> **Directions for this task**
Set every line of the data down again exactly, and keep the pictures out.

[Edit tracking data]

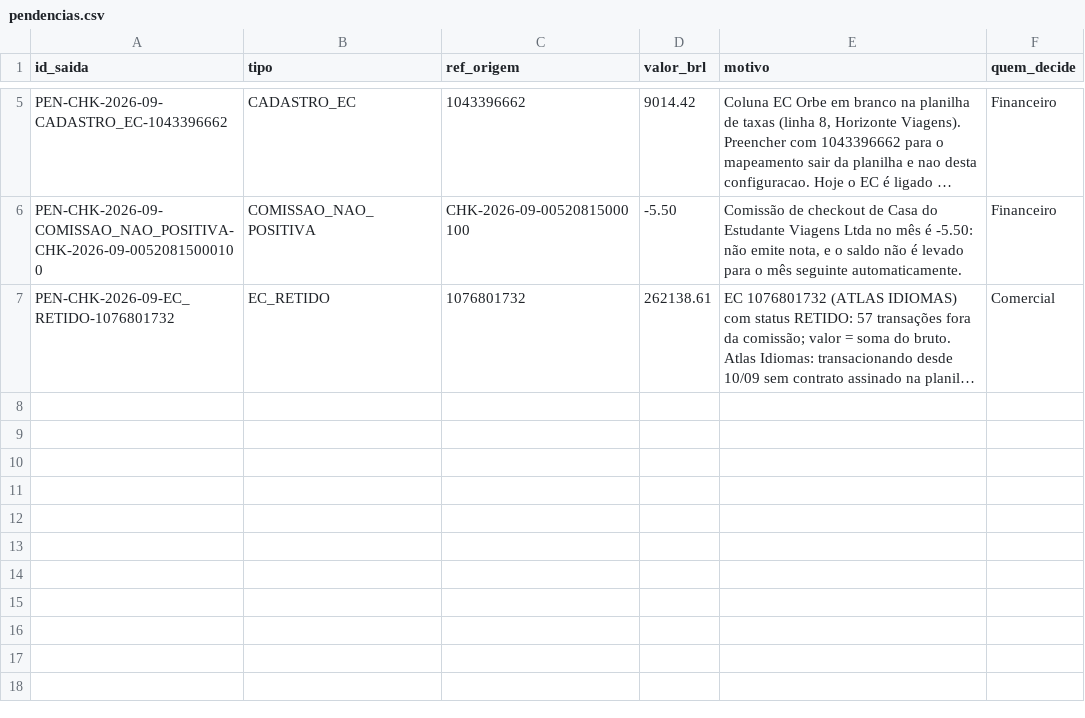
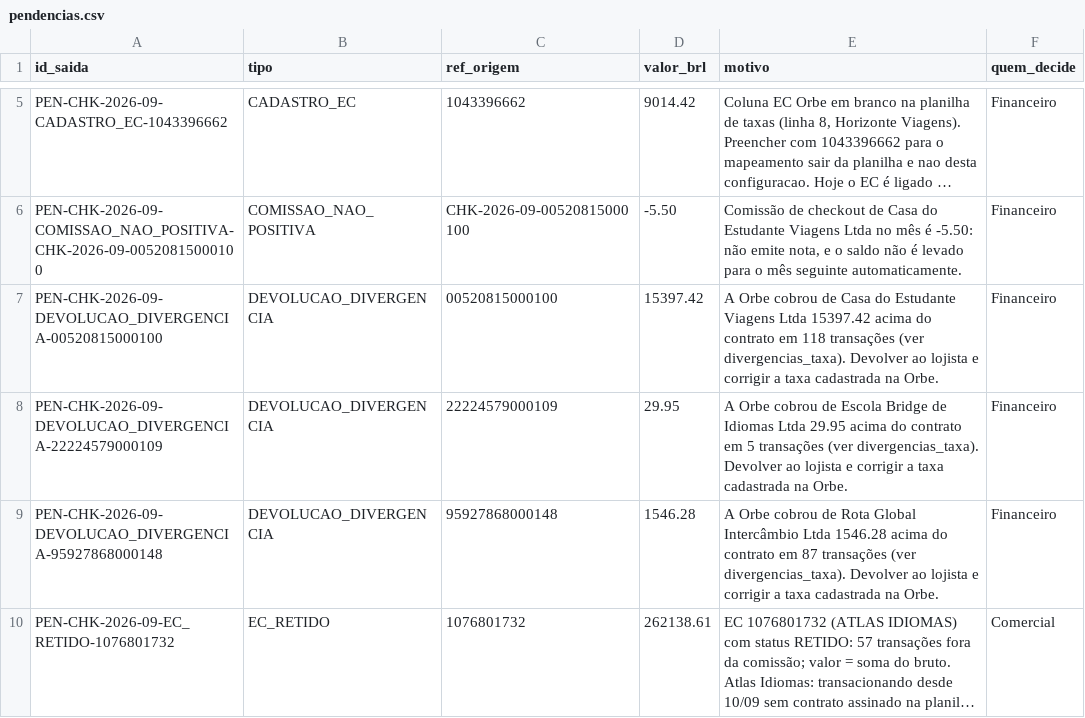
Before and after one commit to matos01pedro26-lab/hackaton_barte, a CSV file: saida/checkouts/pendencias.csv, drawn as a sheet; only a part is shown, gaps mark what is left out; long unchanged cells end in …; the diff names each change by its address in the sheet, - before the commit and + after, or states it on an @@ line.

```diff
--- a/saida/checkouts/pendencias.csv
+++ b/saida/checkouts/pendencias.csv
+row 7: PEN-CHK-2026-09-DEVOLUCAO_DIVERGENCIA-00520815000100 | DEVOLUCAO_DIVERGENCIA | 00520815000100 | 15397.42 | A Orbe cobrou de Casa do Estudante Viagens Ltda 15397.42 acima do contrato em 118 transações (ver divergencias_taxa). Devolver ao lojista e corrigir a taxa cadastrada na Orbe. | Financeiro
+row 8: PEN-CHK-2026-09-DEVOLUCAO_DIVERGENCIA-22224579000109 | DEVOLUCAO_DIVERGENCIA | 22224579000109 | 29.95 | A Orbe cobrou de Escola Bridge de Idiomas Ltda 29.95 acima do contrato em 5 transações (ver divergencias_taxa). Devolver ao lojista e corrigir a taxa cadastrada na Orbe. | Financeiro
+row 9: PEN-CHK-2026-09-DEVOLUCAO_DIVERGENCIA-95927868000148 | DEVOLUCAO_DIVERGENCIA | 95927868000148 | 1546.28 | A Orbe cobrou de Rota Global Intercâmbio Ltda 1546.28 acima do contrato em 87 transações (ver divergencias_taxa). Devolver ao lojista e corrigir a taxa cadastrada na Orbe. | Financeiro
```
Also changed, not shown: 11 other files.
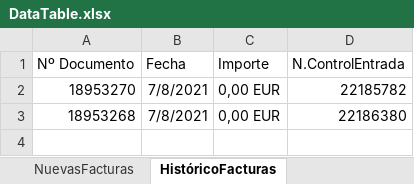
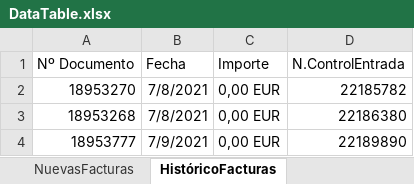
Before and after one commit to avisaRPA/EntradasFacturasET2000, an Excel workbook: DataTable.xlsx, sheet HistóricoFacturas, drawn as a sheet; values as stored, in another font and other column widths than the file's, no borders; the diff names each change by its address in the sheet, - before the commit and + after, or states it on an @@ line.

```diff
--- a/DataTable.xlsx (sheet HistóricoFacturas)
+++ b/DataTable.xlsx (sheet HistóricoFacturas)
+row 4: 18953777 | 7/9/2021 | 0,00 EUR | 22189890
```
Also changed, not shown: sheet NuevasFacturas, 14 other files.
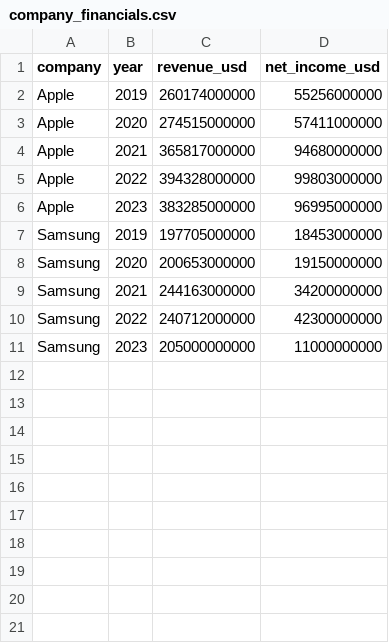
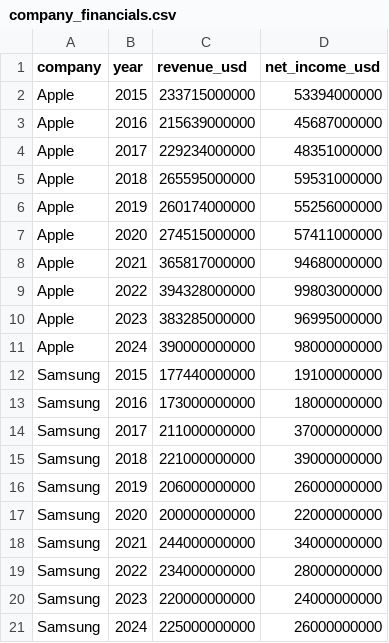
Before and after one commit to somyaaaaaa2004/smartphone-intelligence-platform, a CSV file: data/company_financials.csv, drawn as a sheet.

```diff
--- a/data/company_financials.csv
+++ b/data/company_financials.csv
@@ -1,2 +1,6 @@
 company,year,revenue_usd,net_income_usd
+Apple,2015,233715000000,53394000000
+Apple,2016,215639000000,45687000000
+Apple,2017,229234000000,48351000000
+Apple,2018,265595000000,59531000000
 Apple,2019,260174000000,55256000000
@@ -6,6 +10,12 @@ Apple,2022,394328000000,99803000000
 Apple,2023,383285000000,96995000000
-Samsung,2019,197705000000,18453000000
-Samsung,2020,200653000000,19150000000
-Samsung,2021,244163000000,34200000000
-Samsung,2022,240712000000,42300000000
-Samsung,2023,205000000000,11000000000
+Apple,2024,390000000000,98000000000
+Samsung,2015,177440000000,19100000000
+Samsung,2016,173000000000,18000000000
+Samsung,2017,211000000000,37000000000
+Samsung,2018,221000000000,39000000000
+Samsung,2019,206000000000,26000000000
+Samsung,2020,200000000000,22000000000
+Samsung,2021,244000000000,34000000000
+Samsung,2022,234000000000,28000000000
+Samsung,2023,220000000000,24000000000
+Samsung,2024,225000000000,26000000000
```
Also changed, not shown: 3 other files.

> **Finished task**
Before and after one commit to matos01pedro26-lab/hackaton_barte, a CSV file: saida/checkouts/pendencias.csv, drawn as a sheet; only a part is shown, gaps mark what is left out; long unchanged cells end in …; the diff names each change by its address in the sheet, - before the commit and + after, or states it on an @@ line.

```diff
--- a/saida/checkouts/pendencias.csv
+++ b/saida/checkouts/pendencias.csv
+row 7: PEN-CHK-2026-09-DEVOLUCAO_DIVERGENCIA-00520815000100 | DEVOLUCAO_DIVERGENCIA | 00520815000100 | 15397.42 | A Orbe cobrou de Casa do Estudante Viagens Ltda 15397.42 acima do contrato em 118 transações (ver divergencias_taxa). Devolver ao lojista e corrigir a taxa cadastrada na Orbe. | Financeiro
+row 8: PEN-CHK-2026-09-DEVOLUCAO_DIVERGENCIA-22224579000109 | DEVOLUCAO_DIVERGENCIA | 22224579000109 | 29.95 | A Orbe cobrou de Escola Bridge de Idiomas Ltda 29.95 acima do contrato em 5 transações (ver divergencias_taxa). Devolver ao lojista e corrigir a taxa cadastrada na Orbe. | Financeiro
+row 9: PEN-CHK-2026-09-DEVOLUCAO_DIVERGENCIA-95927868000148 | DEVOLUCAO_DIVERGENCIA | 95927868000148 | 1546.28 | A Orbe cobrou de Rota Global Intercâmbio Ltda 1546.28 acima do contrato em 87 transações (ver divergencias_taxa). Devolver ao lojista e corrigir a taxa cadastrada na Orbe. | Financeiro
```
Also changed, not shown: 11 other files.
Before and after one commit to avisaRPA/EntradasFacturasET2000, an Excel workbook: DataTable.xlsx, sheet HistóricoFacturas, drawn as a sheet; values as stored, in another font and other column widths than the file's, no borders; the diff names each change by its address in the sheet, - before the commit and + after, or states it on an @@ line.

```diff
--- a/DataTable.xlsx (sheet HistóricoFacturas)
+++ b/DataTable.xlsx (sheet HistóricoFacturas)
+row 4: 18953777 | 7/9/2021 | 0,00 EUR | 22189890
```
Also changed, not shown: sheet NuevasFacturas, 14 other files.
Before and after one commit to somyaaaaaa2004/smartphone-intelligence-platform, a CSV file: data/company_financials.csv, drawn as a sheet.

```diff
--- a/data/company_financials.csv
+++ b/data/company_financials.csv
@@ -1,2 +1,6 @@
 company,year,revenue_usd,net_income_usd
+Apple,2015,233715000000,53394000000
+Apple,2016,215639000000,45687000000
+Apple,2017,229234000000,48351000000
+Apple,2018,265595000000,59531000000
 Apple,2019,260174000000,55256000000
@@ -6,6 +10,12 @@ Apple,2022,394328000000,99803000000
 Apple,2023,383285000000,96995000000
-Samsung,2019,197705000000,18453000000
-Samsung,2020,200653000000,19150000000
-Samsung,2021,244163000000,34200000000
-Samsung,2022,240712000000,42300000000
-Samsung,2023,205000000000,11000000000
+Apple,2024,390000000000,98000000000
+Samsung,2015,177440000000,19100000000
+Samsung,2016,173000000000,18000000000
+Samsung,2017,211000000000,37000000000
+Samsung,2018,221000000000,39000000000
+Samsung,2019,206000000000,26000000000
+Samsung,2020,200000000000,22000000000
+Samsung,2021,244000000000,34000000000
+Samsung,2022,234000000000,28000000000
+Samsung,2023,220000000000,24000000000
+Samsung,2024,225000000000,26000000000
```
Also changed, not shown: 3 other files.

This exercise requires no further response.